I was really hoping my eggs would hatch because I need a good dose of joy. I know from previous incubations that hatchlings come into the world determined to survive. They never question their reasons for being here, they just want to live. I know people like that too, and I envy them. Nearly every day I argue with myself about the futility of my existence. I’ll never understand why this happens, and I stopped trying to figure it out a long time ago. Instead, I try to figure out how to make myself feel useful. Taking care of animals usually works.
When my thoughts get dark, and I stop caring, or “accidently” turn off my feeding tube, one of my animals can bring me back to reality by reminding me they’re hungry or need attention. It’s magical how their needs can knock some sense back into me.
Incubating a clutch of eggs can keep me sensible for weeks, if they hatch…
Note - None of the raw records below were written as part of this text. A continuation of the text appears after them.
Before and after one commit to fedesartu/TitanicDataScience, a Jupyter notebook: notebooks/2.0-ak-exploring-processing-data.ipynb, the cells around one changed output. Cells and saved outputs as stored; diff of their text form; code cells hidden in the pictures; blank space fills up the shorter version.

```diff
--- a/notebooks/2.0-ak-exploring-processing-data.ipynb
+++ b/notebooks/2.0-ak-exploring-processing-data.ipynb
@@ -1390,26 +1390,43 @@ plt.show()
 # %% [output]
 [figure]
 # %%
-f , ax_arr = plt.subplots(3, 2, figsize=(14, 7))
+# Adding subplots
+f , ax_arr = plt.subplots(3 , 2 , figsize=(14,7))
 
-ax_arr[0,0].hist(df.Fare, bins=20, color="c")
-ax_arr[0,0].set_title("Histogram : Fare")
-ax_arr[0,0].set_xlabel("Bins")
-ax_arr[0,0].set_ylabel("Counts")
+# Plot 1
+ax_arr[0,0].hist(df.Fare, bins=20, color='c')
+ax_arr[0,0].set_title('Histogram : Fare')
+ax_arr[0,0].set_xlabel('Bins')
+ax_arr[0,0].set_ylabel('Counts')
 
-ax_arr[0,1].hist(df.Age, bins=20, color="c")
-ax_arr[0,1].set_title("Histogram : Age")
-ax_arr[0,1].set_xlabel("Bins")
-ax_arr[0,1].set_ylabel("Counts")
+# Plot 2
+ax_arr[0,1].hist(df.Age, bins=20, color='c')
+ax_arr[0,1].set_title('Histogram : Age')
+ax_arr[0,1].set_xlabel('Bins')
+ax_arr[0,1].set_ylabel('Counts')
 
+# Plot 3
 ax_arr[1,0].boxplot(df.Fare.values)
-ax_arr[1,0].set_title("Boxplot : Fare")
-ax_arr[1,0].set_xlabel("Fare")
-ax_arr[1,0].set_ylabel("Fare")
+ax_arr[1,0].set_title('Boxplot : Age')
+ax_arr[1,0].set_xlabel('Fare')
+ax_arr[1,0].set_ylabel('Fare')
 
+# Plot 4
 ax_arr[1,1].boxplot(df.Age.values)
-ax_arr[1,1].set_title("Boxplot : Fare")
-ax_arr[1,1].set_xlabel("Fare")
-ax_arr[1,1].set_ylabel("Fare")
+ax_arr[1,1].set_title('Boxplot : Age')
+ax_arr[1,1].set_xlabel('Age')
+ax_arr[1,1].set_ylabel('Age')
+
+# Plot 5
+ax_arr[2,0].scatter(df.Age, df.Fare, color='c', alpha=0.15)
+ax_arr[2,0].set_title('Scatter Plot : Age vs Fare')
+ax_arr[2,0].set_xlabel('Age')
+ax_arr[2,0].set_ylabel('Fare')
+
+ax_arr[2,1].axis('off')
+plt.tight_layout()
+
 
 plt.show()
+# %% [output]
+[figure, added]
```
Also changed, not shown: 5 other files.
Yesterday was day 16 of the incubation, which meant they could have started hatching, but nothing happened. This morning I woke up with a very heavy heart, but then I remembered reading recently about the “float test.” Button quail eggs are too small to candle, but you can find out what’s going on inside by “floating” them. It’s mildly traumatic for the little guys, if any of them are about to hatch, but I thought I’d give it a try.
I filled a plastic container with warm water, 100 degrees F, the same as the incubator, and very carefully placed one of the eggs in.
If it sinks, it’s been infertile from the beginning.
If the big end sticks up above the water with the narrow end pointing straight down, the egg is probably a “yolker,” meaning it was a dud from the beginning or died young.
If the egg floats at more of an angle, almost horizontally, the chick might be alive inside. Oh boy, oh boy! If this happens the eggs can stay in the incubator for another day or two.
The first egg I put in floated horizontally at an angle! Yippee! I randomly chose fifteen more and did the test. Two sank, three floated, big end up, but the rest floated horizontally at a little slant.
So, for one more day my hope floats…